_THE DATA_
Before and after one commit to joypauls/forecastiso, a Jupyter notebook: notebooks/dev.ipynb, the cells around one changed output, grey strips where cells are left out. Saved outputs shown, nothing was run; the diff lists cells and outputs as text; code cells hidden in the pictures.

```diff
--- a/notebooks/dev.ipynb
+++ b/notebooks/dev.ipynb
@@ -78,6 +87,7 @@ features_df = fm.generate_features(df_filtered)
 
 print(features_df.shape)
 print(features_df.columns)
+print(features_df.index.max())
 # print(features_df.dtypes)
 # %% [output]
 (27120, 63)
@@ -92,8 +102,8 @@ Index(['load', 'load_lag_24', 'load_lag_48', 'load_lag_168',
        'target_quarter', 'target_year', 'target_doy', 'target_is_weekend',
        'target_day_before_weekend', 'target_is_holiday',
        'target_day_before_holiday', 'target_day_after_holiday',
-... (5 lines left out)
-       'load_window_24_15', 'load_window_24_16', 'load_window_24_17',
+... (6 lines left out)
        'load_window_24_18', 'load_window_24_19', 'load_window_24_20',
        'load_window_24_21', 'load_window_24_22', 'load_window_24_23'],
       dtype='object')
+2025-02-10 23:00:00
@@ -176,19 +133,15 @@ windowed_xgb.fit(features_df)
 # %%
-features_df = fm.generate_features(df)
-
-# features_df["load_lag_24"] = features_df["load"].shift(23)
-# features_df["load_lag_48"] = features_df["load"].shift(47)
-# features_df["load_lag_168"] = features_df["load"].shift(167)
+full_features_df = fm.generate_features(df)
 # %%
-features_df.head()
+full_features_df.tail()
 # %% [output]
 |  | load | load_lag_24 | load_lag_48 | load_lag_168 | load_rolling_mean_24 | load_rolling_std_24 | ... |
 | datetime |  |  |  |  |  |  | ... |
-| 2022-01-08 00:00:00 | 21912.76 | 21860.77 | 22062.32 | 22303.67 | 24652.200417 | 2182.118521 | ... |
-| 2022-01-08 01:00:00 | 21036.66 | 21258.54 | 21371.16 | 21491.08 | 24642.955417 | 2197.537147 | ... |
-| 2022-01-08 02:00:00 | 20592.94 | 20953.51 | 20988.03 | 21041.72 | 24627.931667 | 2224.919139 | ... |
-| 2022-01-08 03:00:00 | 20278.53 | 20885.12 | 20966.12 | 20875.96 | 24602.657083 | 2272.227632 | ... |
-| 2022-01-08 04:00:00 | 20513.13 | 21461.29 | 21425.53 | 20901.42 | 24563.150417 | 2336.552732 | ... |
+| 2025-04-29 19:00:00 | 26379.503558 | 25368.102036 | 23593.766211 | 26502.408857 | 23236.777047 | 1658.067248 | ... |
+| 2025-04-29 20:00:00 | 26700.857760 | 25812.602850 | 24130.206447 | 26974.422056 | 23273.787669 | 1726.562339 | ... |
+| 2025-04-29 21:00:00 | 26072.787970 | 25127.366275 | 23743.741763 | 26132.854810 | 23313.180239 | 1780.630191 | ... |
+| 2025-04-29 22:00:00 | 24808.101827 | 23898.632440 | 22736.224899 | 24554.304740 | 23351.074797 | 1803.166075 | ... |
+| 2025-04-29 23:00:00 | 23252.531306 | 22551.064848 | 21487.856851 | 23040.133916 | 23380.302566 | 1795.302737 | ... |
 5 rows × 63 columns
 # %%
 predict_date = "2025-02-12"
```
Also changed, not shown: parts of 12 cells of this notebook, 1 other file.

_WHAT YOU NEED TO DO_
When you copy the material, keep every line exactly as it stands.

_EXERCISE OUTPUT_
Before and after one commit to joypauls/forecastiso, a Jupyter notebook: notebooks/dev.ipynb, the cells around one changed output, grey strips where cells are left out. Saved outputs shown, nothing was run; the diff lists cells and outputs as text; code cells hidden in the pictures.

```diff
--- a/notebooks/dev.ipynb
+++ b/notebooks/dev.ipynb
@@ -78,6 +87,7 @@ features_df = fm.generate_features(df_filtered)
 
 print(features_df.shape)
 print(features_df.columns)
+print(features_df.index.max())
 # print(features_df.dtypes)
 # %% [output]
 (27120, 63)
@@ -92,8 +102,8 @@ Index(['load', 'load_lag_24', 'load_lag_48', 'load_lag_168',
        'target_quarter', 'target_year', 'target_doy', 'target_is_weekend',
        'target_day_before_weekend', 'target_is_holiday',
        'target_day_before_holiday', 'target_day_after_holiday',
-... (5 lines left out)
-       'load_window_24_15', 'load_window_24_16', 'load_window_24_17',
+... (6 lines left out)
        'load_window_24_18', 'load_window_24_19', 'load_window_24_20',
        'load_window_24_21', 'load_window_24_22', 'load_window_24_23'],
       dtype='object')
+2025-02-10 23:00:00
@@ -176,19 +133,15 @@ windowed_xgb.fit(features_df)
 # %%
-features_df = fm.generate_features(df)
-
-# features_df["load_lag_24"] = features_df["load"].shift(23)
-# features_df["load_lag_48"] = features_df["load"].shift(47)
-# features_df["load_lag_168"] = features_df["load"].shift(167)
+full_features_df = fm.generate_features(df)
 # %%
-features_df.head()
+full_features_df.tail()
 # %% [output]
 |  | load | load_lag_24 | load_lag_48 | load_lag_168 | load_rolling_mean_24 | load_rolling_std_24 | ... |
 | datetime |  |  |  |  |  |  | ... |
-| 2022-01-08 00:00:00 | 21912.76 | 21860.77 | 22062.32 | 22303.67 | 24652.200417 | 2182.118521 | ... |
-| 2022-01-08 01:00:00 | 21036.66 | 21258.54 | 21371.16 | 21491.08 | 24642.955417 | 2197.537147 | ... |
-| 2022-01-08 02:00:00 | 20592.94 | 20953.51 | 20988.03 | 21041.72 | 24627.931667 | 2224.919139 | ... |
-| 2022-01-08 03:00:00 | 20278.53 | 20885.12 | 20966.12 | 20875.96 | 24602.657083 | 2272.227632 | ... |
-| 2022-01-08 04:00:00 | 20513.13 | 21461.29 | 21425.53 | 20901.42 | 24563.150417 | 2336.552732 | ... |
+| 2025-04-29 19:00:00 | 26379.503558 | 25368.102036 | 23593.766211 | 26502.408857 | 23236.777047 | 1658.067248 | ... |
+| 2025-04-29 20:00:00 | 26700.857760 | 25812.602850 | 24130.206447 | 26974.422056 | 23273.787669 | 1726.562339 | ... |
+| 2025-04-29 21:00:00 | 26072.787970 | 25127.366275 | 23743.741763 | 26132.854810 | 23313.180239 | 1780.630191 | ... |
+| 2025-04-29 22:00:00 | 24808.101827 | 23898.632440 | 22736.224899 | 24554.304740 | 23351.074797 | 1803.166075 | ... |
+| 2025-04-29 23:00:00 | 23252.531306 | 22551.064848 | 21487.856851 | 23040.133916 | 23380.302566 | 1795.302737 | ... |
 5 rows × 63 columns
 # %%
 predict_date = "2025-02-12"
```
Also changed, not shown: parts of 12 cells of this notebook, 1 other file.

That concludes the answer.